Meanwhile, most mainstream news outlets portray him as incompetent and evil. President Bush is viewed as a modern-day Hitler by the far-left and their views are reinforced by the New York Times and NBC.

The truth is that he cries over the lives lost in Iraq and Afghanistan. He knows that decisions he has made, right or wrong, has broken-up families, divided America and caused great heartache.

The emotional toll he has gone through as commander in chief during a time of war is painful enough. However the personal trauma he has endured thousands of times in an effort to help heal others, will probably prematurely end his life.

In his own way, President George Bush will die for his country. It's about time we start treating him as one of America's finest.

Paul Miller is a writer; consultant and activist dedicated to issues concerning Israel, limited government and free market ideas. You can read his opinions at pauliespoint.blogspot.com.
With less than a month remaining in his Presidency, I want to take a minute during the most wonderful time of the year and remind America why I greatly admire President Bush.

To be fair I must mention that there are numerous aspects of his Presidency that have disappointed me. I have been a tireless critic of his economic policies and the increase in the size of government that has taken place under his leadership. I am terribly disappointed that during his time in office, having GOP control of the legislative branch for six of those years, he never made a meaningful effort to implement real education and tax reform in the form of school choice and a flat or national sales tax system.

These missed opportunities to put in place free market solutions to some of our nations biggest problems, while at the same time behaving like a Democrat when it comes to the role of government in American life, will be the failures historians talk about fifty years from now.

What I also believe historians will talk about, despite what the MSNBC crowd thinks, is that President Bush was a man of extraordinary character who cared deeply about people.

This past week it was
revealed that President Bush has personally written letters to each of the families of the more than 4,000 soldiers that made the ultimate sacrifice in Iraq and Afghanistan. This effort to personally help families heal after losing a loved one in war is a testament to Bush the human being. The fact that America is just beginning to learn about his activities as "comforter in chief," which include private meetings with over 500 families and countless hours visiting wounded soldiers at Walter Reed hospital, shows that Bush is a person before he is a politician.

Where are the cameras and reporters when Bush conducts these meetings or visits the hospital?
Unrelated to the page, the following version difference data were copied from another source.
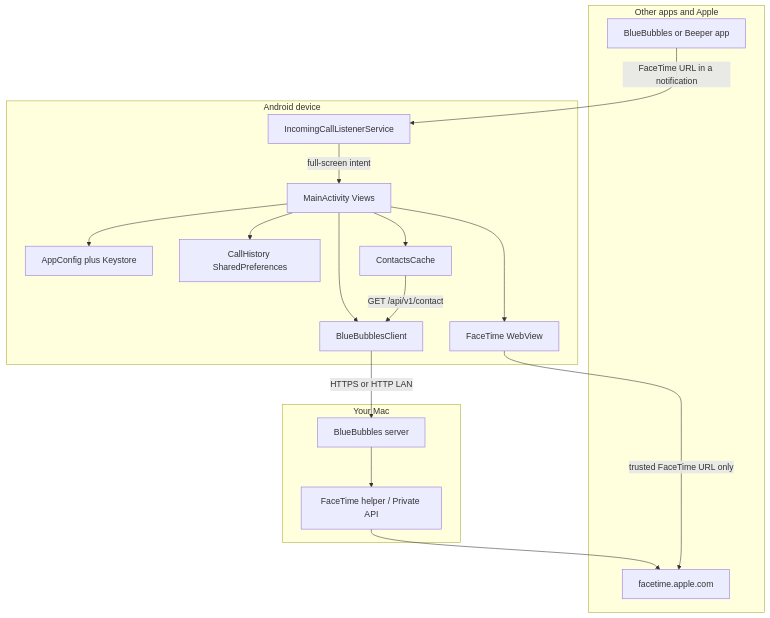
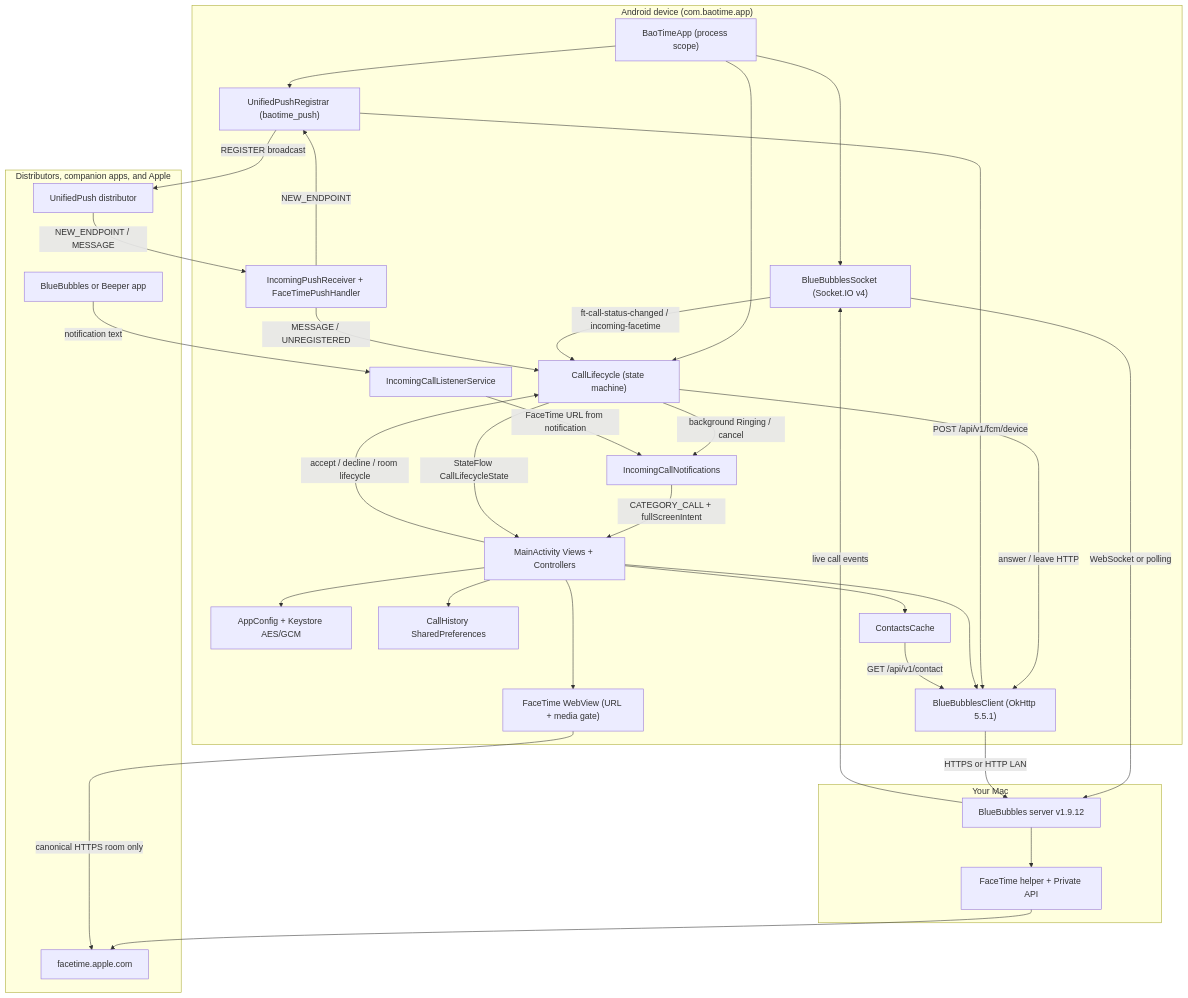
One commit to d4551/BaoTime changed the first of 7 diagrams in README.md. Above: the diagram before and after it, drawn with Mermaid. The commit also changed other lines of this file and 20 other files, not shown here.

First line of the commit message:
Add UnifiedPush call delivery and recovery

````diff
--- a/README.md
+++ b/README.md
@@ -125,35 +134,59 @@
 ```mermaid
 flowchart TB
-  subgraph androidDevice ["Android device"]
+  subgraph androidDevice ["Android device (com.baotime.app)"]
+    app["BaoTimeApp (process scope)"]
+    sock["BlueBubblesSocket (Socket.IO v4)"]
+    life["CallLifecycle (state machine)"]
+    reg["UnifiedPushRegistrar (baotime_push)"]
+    push["IncomingPushReceiver + FaceTimePushHandler"]
     nls["IncomingCallListenerService"]
-    ui["MainActivity Views"]
-    cfg["AppConfig plus Keystore"]
+    notif["IncomingCallNotifications"]
+    ui["MainActivity Views + Controllers"]
+    cfg["AppConfig + Keystore AES/GCM"]
     hist["CallHistory SharedPreferences"]
     contacts["ContactsCache"]
-    client["BlueBubblesClient"]
-    room["FaceTime WebView"]
-    nls -->|"full-screen intent"| ui
+    client["BlueBubblesClient (OkHttp 5.5.1)"]
+    room["FaceTime WebView (URL + media gate)"]
+
+    app --> sock
+    app --> life
+    app --> reg
+    sock -->|"ft-call-status-changed / incoming-facetime"| life
+    push -->|"MESSAGE / UNREGISTERED"| life
+    push -->|"NEW_ENDPOINT"| reg
+    life -->|"background Ringing / cancel"| notif
+    nls -->|"FaceTime URL from notification"| notif
+    notif -->|"CATEGORY_CALL + fullScreenIntent"| ui
+    life -->|"StateFlow CallLifecycleState"| ui
+    ui -->|"accept / decline / room lifecycle"| life
+    life -->|"answer / leave HTTP"| client
+    reg -->|"POST /api/v1/fcm/device"| client
     ui --> cfg
     ui --> hist
     ui --> contacts
     ui --> client
     ui --> room
+    contacts -->|"GET /api/v1/contact"| client
   end
 
   subgraph macHost ["Your Mac"]
-    bbs["BlueBubbles server"]
-    helper["FaceTime helper / Private API"]
+    bbs["BlueBubbles server v1.9.12"]
+    helper["FaceTime helper + Private API"]
     bbs --> helper
   end
 
-  subgraph others ["Other apps and Apple"]
+  subgraph externalPeers ["Distributors, companion apps, and Apple"]
+    upDist["UnifiedPush distributor"]
     bbApp["BlueBubbles or Beeper app"]
     apple["facetime.apple.com"]
   end
 
-  bbApp -->|"FaceTime URL in a notification"| nls
+  reg -->|"REGISTER broadcast"| upDist
+  upDist -->|"NEW_ENDPOINT / MESSAGE"| push
+  bbApp -->|"notification text"| nls
+  sock -->|"WebSocket or polling"| bbs
+  bbs -->|"live call events"| sock
   client -->|"HTTPS or HTTP LAN"| bbs
   helper --> apple
-  room -->|"trusted FaceTime URL only"| apple
-  contacts -->|"GET /api/v1/contact"| client
+  room -->|"canonical HTTPS room only"| apple
 ```
````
They are nowhere to be found. Unlike most politicians, Bush doesn't comfort families or thank wounded soldiers because it's good public relations. He does it because it's the right thing to do.

Throughout his time in office, Mr. Bush has been criticized by conservatives for losing the PR war. What could help a President more during a time of war than front-page stories and news reports that show his caring side? But using the wounded or grieving families for political gain isn’t who he is.

Meanwhile, most mainstream news outlets portray him as incompetent and evil. President Bush is viewed as a modern-day Hitler by the far-left and their views are reinforced by the New York Times and NBC.

The truth is that he cries over the lives lost in Iraq and Afghanistan. He knows that decisions he has made, right or wrong, has broken-up families, divided America and caused great heartache.

The emotional toll he has gone through as commander in chief during a time of war is painful enough. However the personal trauma he has endured thousands of times in an effort to help heal others, will probably prematurely end his life.

In his own way, President George Bush will die for his country. It's about time we start treating him as one of America's finest.

Paul Miller is a writer; consultant and activist dedicated to issues concerning Israel, limited government and free market ideas. You can read his opinions at pauliespoint.blogspot.com.